Last year I worked out that I get through roughly 60 individual roses, which sounds like an awful lot, but really it isn’t compared to professional gardens. In fact, I would happily have more. It has been said that if roses could choose, they would probably choose clay, something that we are not short of here in the east. Roses are hungry plants so they like the heavy, nutrient rich soil that Suffolk so often has to offer. Perhaps this is why the oldest recorded rose growers in the country, Cants, are just outside Ipswich.
The month for mulch
This is also a good month to finish tidying borders and give everything a jolly good mulch. We use our own homemade compost, an amalgam of grass and plant cuttings, kitchen waste, chicken wallop and any leaves that didn’t go into leaf mould production. You can add spent mushroom compost and well rotted manure if you can get hold of them.
My strategy is to feed the soil rather than the plant. Good soil – what gardeners call friable – has a crumbly texture and is packed with nutrients. It may take years of adding organic matter to get friable soil, particularly if like us you start from a clay base, but it is the gold standard of successful gardening. It is satisfying after a sweaty day with a barrow and shovel to know that you have made a large deposit in the garden’s bank account. This approach, year in year out, is the surest path to gardening heaven and, as my wife says, beats any work out in the gym.
I have long neglected irises, particularly the tall bearded kinds, and I plan to address that with a strain of Suffolk’s very own. Sir Cedric Morris, one of the founders of the East Anglian School of Painting and Drawing, led a bohemian group of mid 20th century artists based around his house, Benton End near Hadleigh. But he was also a keen gardener. Beth Chatto was a frequent visitor and mentions him in her books. He often gave her plants.
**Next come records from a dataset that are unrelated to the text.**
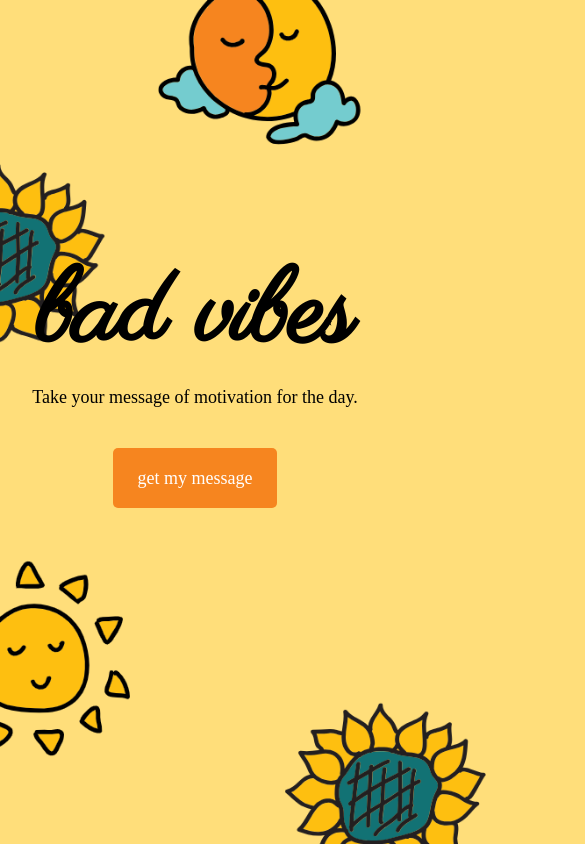
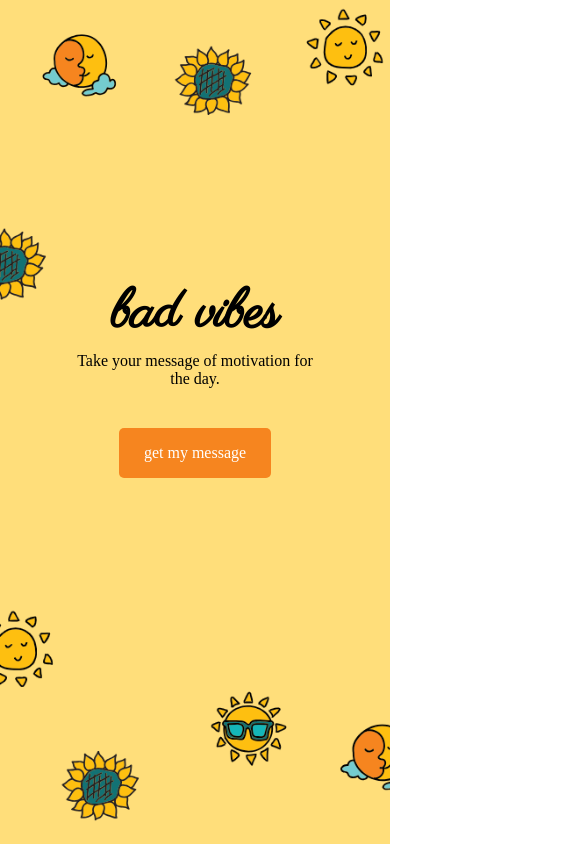
Before and after one commit to smiosso/bad-vibes, a plain HTML site: page index.html in a window 390 px wide. Shown: the top 844 px of the page, 585 px wide, since content can reach past the window. Drawn offline with Linux system fonts and the light colour scheme; a web font is replaced by a local one.

Commit message:
mobile version

```diff
--- a/stylesheet.css
+++ b/stylesheet.css
@@ -67,3 +67,33 @@ body {
 .button {
     margin-top: 40px;
 }
+
+@media (max-width: 768px) {
+    body {
+        background-image: url('cover-mobile.png');
+    }
+    #buttonMessage {
+        width: 550px;
+    }
+    h1 {
+        font-size: 55px;
+    }
+    p {
+        font-size: 16px;
+        max-width: 250px;
+        margin: 0 auto;
+    }
+    #button {
+
+        height: 50px;
+        font-size: 16px;
+    }
+    #buttonMessage {
+        width: 350px;
+        height: 60px;
+        border: none;
+        font-size: 20px;
+        margin: 25px auto;
+        margin-bottom: 5px;
+    }
+}
```
Also changed, not shown: cover-mobile.png (added).
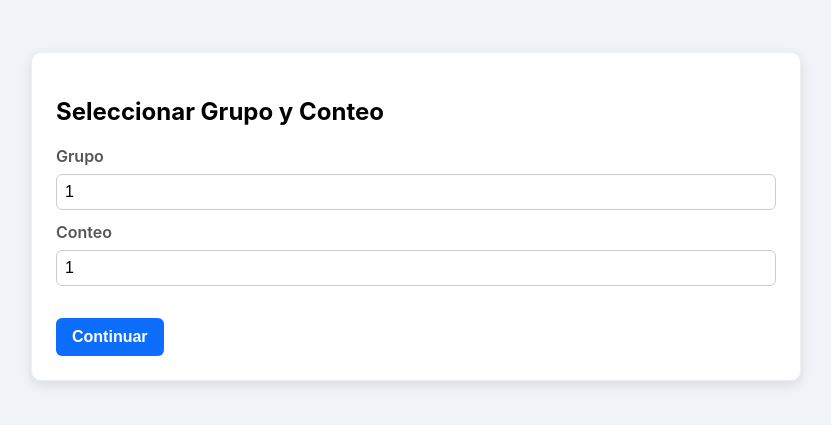
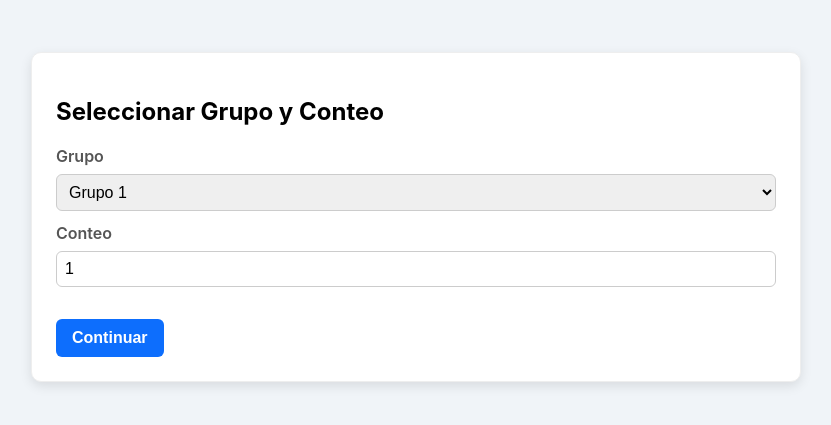
Before and after one commit to diphasacdesarrollo/Conteo_Inventario, a Django app: page / in a window 1280 px wide. Shown: the top 425 px of the page, without its empty margins (224-1055 px from the left). Run offline with Django 5.2, Linux system fonts and the light colour scheme.

Commit message:
Sistema-Conteo-V2.1-Update-Bug-Resumen-Grupos

```diff
--- a/inventario/templates/inventario/seleccionar_grupo.html
+++ b/inventario/templates/inventario/seleccionar_grupo.html
@@ -10,7 +10,7 @@
     .card { max-width: 720px; margin: 32px auto; padding: 24px; border: 1px solid #eee; border-radius: 10px; }
     .row { display: grid; grid-template-columns: 1fr; gap: 12px; }
     label { font-weight: 600; }
-    input[type=number] { width: 100%; padding: 8px; border: 1px solid #ccc; border-radius: 6px; }
+    select, input[type=number] { width: 100%; padding: 8px; border: 1px solid #ccc; border-radius: 6px; }
     .btn { background: #0d6efd; color: #fff; border: 0; padding: 10px 16px; border-radius: 6px; cursor: pointer; }
     .btn:hover { background: #0b5ed7; }
   </style>
@@ -23,7 +23,11 @@
       <div class="row">
         <div>
           <label>Grupo</label>
-          <input type="number" name="grupo" id="grupo" min="1" step="1" value="{{ grupo|default:1 }}">
+          <select name="grupo" id="grupo">
+            {% for g in allowed_groups %}
+              <option value="{{ g }}" {% if g == grupo %}selected{% endif %}>Grupo {{ g }}</option>
+            {% endfor %}
+          </select>
         </div>
         <div>
           <label>Conteo</label>
--- a/inventario/views.py
+++ b/inventario/views.py
@@ -10,6 +10,13 @@ from django.db import connection
 from .models import (
     Conteo, Zona, Subzona, Inventario, Producto, Lote, Comentario
 )
+
+ALLOWED_GROUPS = {1, 2, 3}
+
+def _sanitize_group(val, default=1):
+    g = _as_int(val, default)
+    return g if g in ALLOWED_GROUPS else default
+
 
 # =========================
 # Helpers
@@ -57,28 +64,34 @@ def _defaults_zona_subzona():
 def _coalesce_zona_subzona_from_params(zona_param, subzona_param):
     """
     Acepta nombre o id (string) y devuelve (zona_obj, subzona_obj, zona_nombre, subzona_nombre).
-    Si vienen ids, los resuelve a nombre. Si falta algo, usa defaults.
+    Intenta por NOMBRE y por ID para soportar subzonas con nombres '1', '2', '3', etc.
     """
     zona_obj = None
     subzona_obj = None
 
-    # Resolver zona
+    # ---- ZONA: probar por nombre y luego por id ----
     if zona_param:
-        if str(zona_param).isdigit():
+        zona_obj = Zona.objects.filter(nombre=str(zona_param)).first()
+        if not zona_obj and str(zona_param).isdigit():
             zona_obj = Zona.objects.filter(id=int(zona_param)).first()
-        else:
-            zona_obj = Zona.objects.filter(nombre=str(zona_param)).first()
 
     # Defaults si no vino/zona inválida
     if not zona_obj:
         zona_obj, subzona_obj = _defaults_zona_subzona()
     else:
-        # Resolver subzona de esa zona
+        # ---- SUBZONA: siempre dentro de la zona ----
         if subzona_param:
-            if str(subzona_param).isdigit():
-                subzona_obj = Subzona.objects.filter(id=int(subzona_param), zona=zona_obj).first()
-            else:
-                subzona_obj = Subzona.objects.filter(nombre=str(subzona_param), zona=zona_obj).first()
+            # 1) por nombre (soporta nombres '1','2',...)
+            subzona_obj = Subzona.objects.filter(
+                zona=zona_obj, nombre=str(subzona_param)
+            ).first()
+            # 2) si no se encontró por nombre y parece id, intenta por id
+            if not subzona_obj and str(subzona_param).isdigit():
+                subzona_obj = Subzona.objects.filter(
+                    zona=zona_obj, id=int(subzona_param)
+                ).first()
+
+        # 3) default si sigue vacío
         if not subzona_obj:
             subzona_obj = Subzona.objects.filter(zona=zona_obj).order_by("nombre").first()
 
@@ -92,16 +105,17 @@ def _coalesce_zona_subzona_from_params(zona_param, subzona_param):
 # =========================
 def seleccionar_grupo_conteo(request):
     if request.method == "POST":
-        grupo  = _as_int(request.POST.get("grupo"),  _as_int(request.session.get("grupo"), 1))
-        conteo = _as_int(request.POST.get("conteo"), _as_int(request.session.get("conteo"), 1))
+        grupo  = _sanitize_group(request.POST.get("grupo"), _as_int(request.session.get("grupo"), 1))
+        conteo = max(1, _as_int(request.POST.get("conteo"), _as_int(request.session.get("conteo"), 1)))
         request.session["grupo"]  = grupo
         request.session["conteo"] = conteo
-        messages.info(request, f"Usando Grupo {grupo} | Conteo {conteo}")
+        messages.success(request, f"Seleccionaste Grupo {grupo} | Conteo N° {conteo}")
         return redirect("conteo_producto")
 
     ctx = {
-        "grupo":  _as_int(request.session.get("grupo"), 1),
-        "conteo": _as_int(request.session.get("conteo"), 1),
+        "grupo":  _sanitize_group(request.session.get("grupo"), 1),
+        "conteo": max(1, _as_int(request.session.get("conteo"), 1)),
+        "allowed_groups": sorted(ALLOWED_GROUPS),
     }
     return render(request, "inventario/seleccionar_grupo.html", ctx)
 
```
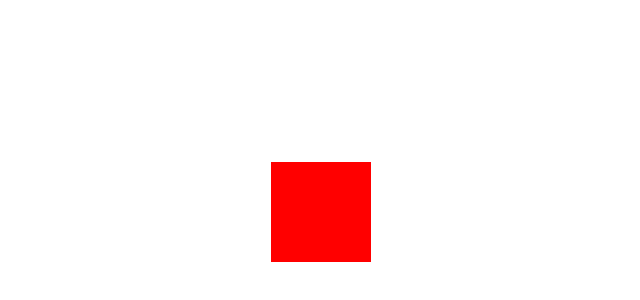
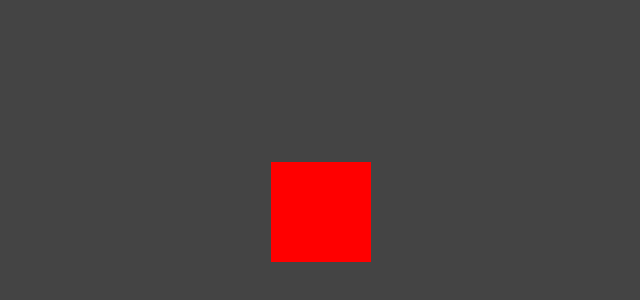
Before and after one commit to tarcisiowes/Learning-Nextjs, a Next.js app in the folder tabuleiro/: page / in a window 1280 px wide. Shown: the part 188-488 px from the top of the page, without its empty margins (319-959 px from the left). Built offline with nearby package versions, Linux system fonts and the light colour scheme.

Commit message:
background color index

```diff
--- a/tabuleiro/styles/globals.css
+++ b/tabuleiro/styles/globals.css
@@ -2,8 +2,7 @@
 body {
   padding: 0;
   margin: 0;
-  font-family: -apple-system, BlinkMacSystemFont, Segoe UI, Roboto, Oxygen,
-    Ubuntu, Cantarell, Fira Sans, Droid Sans, Helvetica Neue, sans-serif;
+  background-color: #444;
 }
 
 a {
```
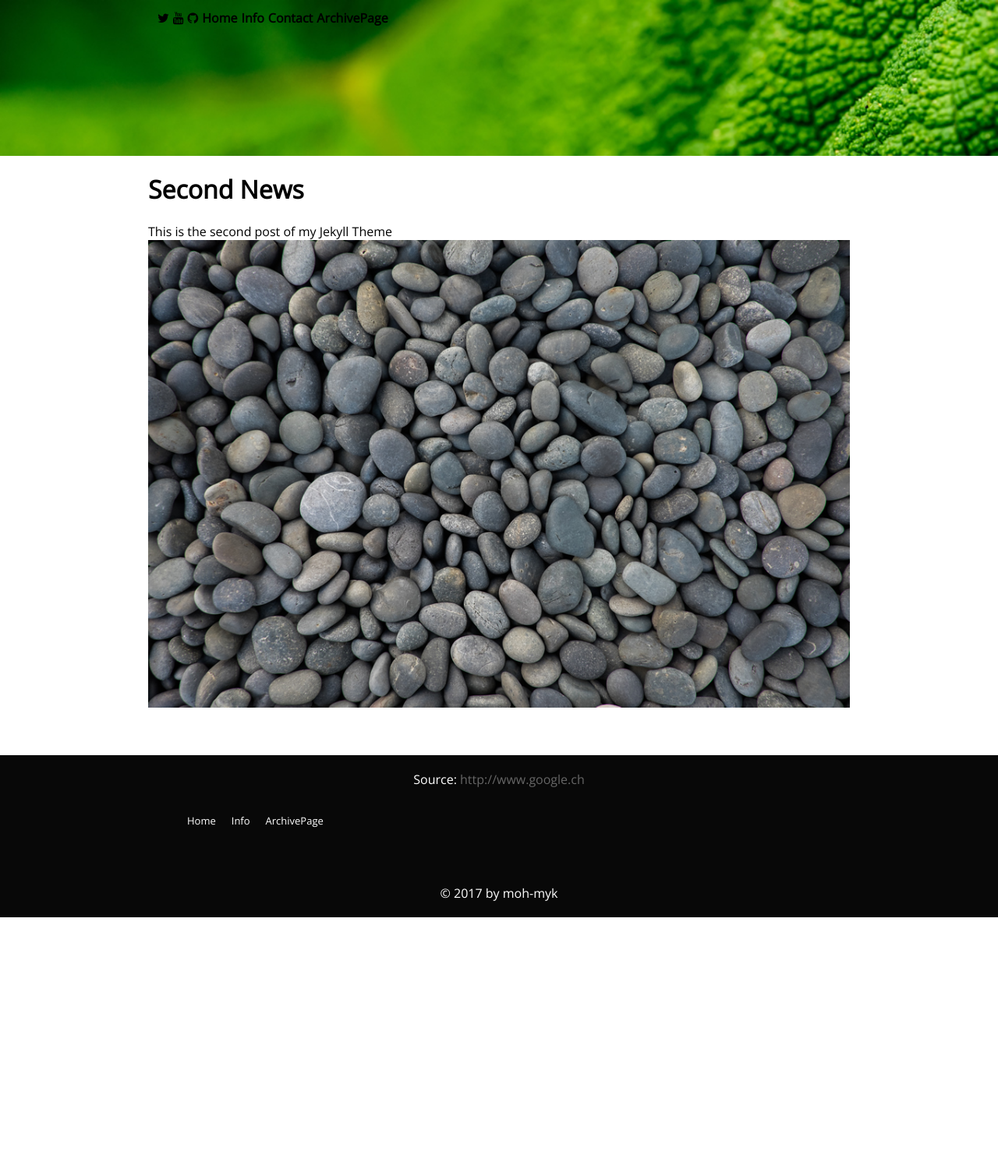
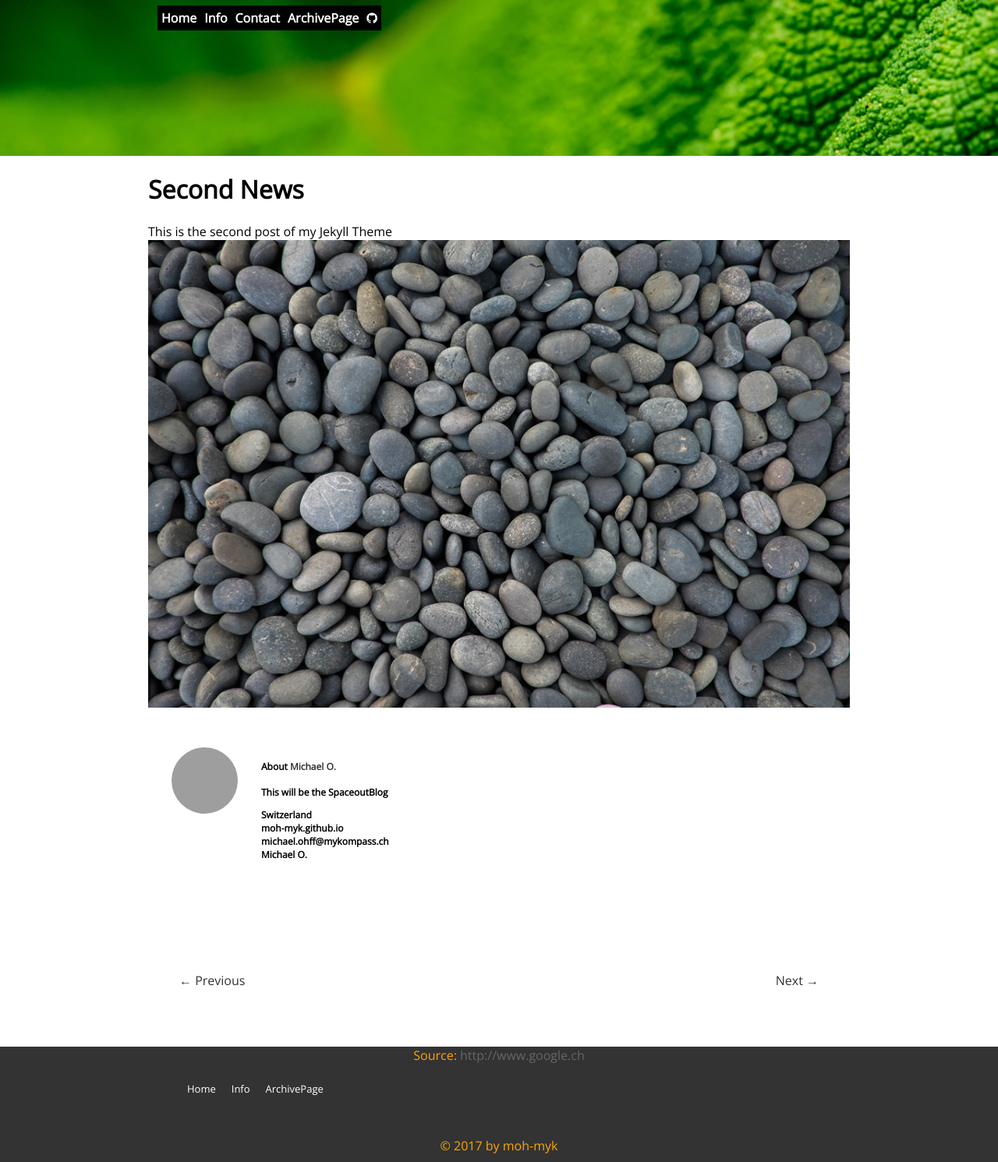
Before and after one commit to moh-myk/spaceout, a Jekyll site: the page built from _posts/news/2017-03-29-second-news.md, in a window 1280 px wide. Shown: the whole page at 78% size. Built offline with Jekyll 4.4.1, drawn with Linux system fonts in a browser that asks for light colours; before the commit the page ends 1177 px from its top, so only the background shows below that; grey boxes are pictures that could not be loaded.

Commit message:
Added some updates

```diff
--- a/_config.yml
+++ b/_config.yml
@@ -11,9 +11,9 @@ event_label: Events
 
 #These settings might be able to go?
 author: Michael Ohff
-github_username:  myk-moh
+github_username:  moh-myk
 
 
 # https:// over the Blog (use instead http:// >> https:// )
-url: http://sysadmincatblog.github.io
-enforce_ssl: sysadmincatblog.github.io
+url: http://moh-myk.github.io
+enforce_ssl: moh-myk.github.io
--- a/_includes/nav-top.html
+++ b/_includes/nav-top.html
@@ -1,11 +1,9 @@
 <div class="content">
 	<ul class="nav {{include.navclass}}">
-			<li><a href="https://twitter.com"><i class="fa fa-twitter" aria-hidden="true"></i></a></li>
-			<li><a href="https://github.com/moh-myk"><i class="fa fa-youtube" aria-hidden="true"></i></a></li>
-			<li><a href="https://github.com/moh-myk"><i class="fa fa-github" aria-hidden="true"></i></a></li>
 			<li><a href="{{site.baseurl}}/" class="{% if page.url == '/' %}{% endif %} space">Home</a></li>
 			<li><a href="{{site.baseurl}}/info/">Info</a></li>
 			<li><a href="{{site.baseurl}}/contact/">Contact</a></li>
 			<li><a href="{{site.baseurl}}/archive/">ArchivePage</a></li>
-		</ul>
+			<li><a href="https://github.com/moh-myk"><i class="fa fa-github" aria-hidden="true"></i></a></li>
+	</ul>
 </div>
--- a/_layouts/archive-article.html
+++ b/_layouts/archive-article.html
@@ -2,9 +2,38 @@
 layout: archive
 ---
 
+{% assign organiser = site.data.organisers.[page.organiser] %}
+
 <div class="content">
-<h1>{{page.title}}</h1>
-{{content}}
+		<h1>{{page.title}}</h1>
+		{{content}}
+	 <div class="author-box">
+			{% if organiser.photo %}
+				<img src="{{organiser.photo}}" alt="" class="spaceout-avatar"/>
+			{% endif %}
+			{% if organiser.photo %}
+				<h4 class="spaceout-author-title">About <a href="">{{organiser.name}}</a></h4>
+			{% endif %}
+				<p class="spaceout-description">{{site.description}}</p>
+				<p class="spaceout-desc-link">
+				<span class="spaceout-location">{{organiser.country}}</span><br>
+				<span class="spaceout-website">{{organiser.website}}</span><br>
+				<span class="spaceout-email">{{organiser.email}}</span><br>
+				<span class="spaceout-email">{{organiser.name}}</span><br>
+		</p>
+	</div>
+	<ul class="pager">
+		{% if page.previous.url %}
+		<li class="previous">
+			<a href="{{ page.previous.url | prepend: site.baseurl | replace: '//', '/' }}" data-toogle="tooltip" data-placement="top" title="{{page.previous.title}}">&larr; Previous</a>
+		</li>
+		{% endif%}
+		{% if page.next.url %}
+		<li class="next">
+			<a href="{{ page.next.url | prepend: site.baseurl | replace: '//', '/' }}" data-toogle="tooltip" data-placement="top" title="{{page.next.title}}">Next &rarr;</a>
+		</li>
+		{% endif %}
+	</ul>
 </div>
 
 <footer>
--- a/_layouts/default.html
+++ b/_layouts/default.html
@@ -1,6 +1,12 @@
 <!DOCTYPE html>
 <html>
 <head>
+	<script type="text/javascript">
+		var host = "moh-myk.github.io"
+		if ((host == window.location.host) && (window.location.protocol != "https://"))
+			window.location.protocol = "https";
+	</script>
+
 	<meta charset="utf-8">
 	<meta name="viewport" content="width=device-width, initial-scale=1.0">
 	<meta name="description" content="{{page.meta}}">
```
Also changed, not shown: _includes/css/main.css (+7 -3 lines), _includes/css/navigation.css (+5 -3 lines).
Sir Cedric bred his own strain of bearded irises. They have subtler colors than their modern counterparts and are particularly elegant. Many were considered lost until Sarah Cook, former head gardener at Sissinghurst, took up the challenge. She now lives in Suffolk and is creating the National Collection of Cedric Morris irises with her husband Jim Marshall. The work of these two horticultural heavyweights culminated in an excellent display at the Chelsea Flower Show last year and a number of the Cedric Morris irises will be available to buy for the first time this season. Todd’s Botanics are bringing on I. ‘Benton Susan’ and I. ‘Benton Caramel’ both of which I will be planting out this spring.
I had thought about creating a bed dedicated to the Cedric Morris irises, but if I do any more digging this winter I run the risk of turning into a mole, so I think I will pepper them through my borders in little groups of three and five instead. If you do take the plunge and you are on heavy soil add plenty of grit at planting time to avoid them rotting over winter, and try not to crowd them out.
In the garden this month
Tidy old dead growth left on perennials over winter before new shoots start emerging in earnest.
Cut back Buddleja (and other late flowering shrubs), tidy winter jasmine.
If you use organic fertilisers (seaweed meal, fish blood and bone or pelleted chicken manure) they can be applied now with a generous mulch of organic matter as they release more slowly than inorganic ones.
Aim to conclude general pruning sooner rather than later because birds will shortly be house hunting. Now is a good time to put up bird boxes.
If you bring on your own plants, order plenty of compost now to avoid endless wasted trips to the garden center later.
You can still plant bare root trees and shrubs, deciduous shrubs can be moved.
Prune autumn-fruiting raspberries, but not summer fruiting ones, which fruit on the previous year’s growth
Keep sowing early vegetable crops indoors and prepare a runner bean trench outdoors
Don’t forget snowdrops are best planted in the green, that is when their flowers have just gone over, so if you wish to increase your stock divide or plant them now.
Charlie Hart is a gardener and garden writer who is occasionally let loose in other people’s gardens. He is also campaign director for the Modern Slavery Garden being created for the RHS Chelsea Flower Show this year. He lives on the Essex/Suffolk border with his wife and four children. He tweets @peverelsgardens and blogs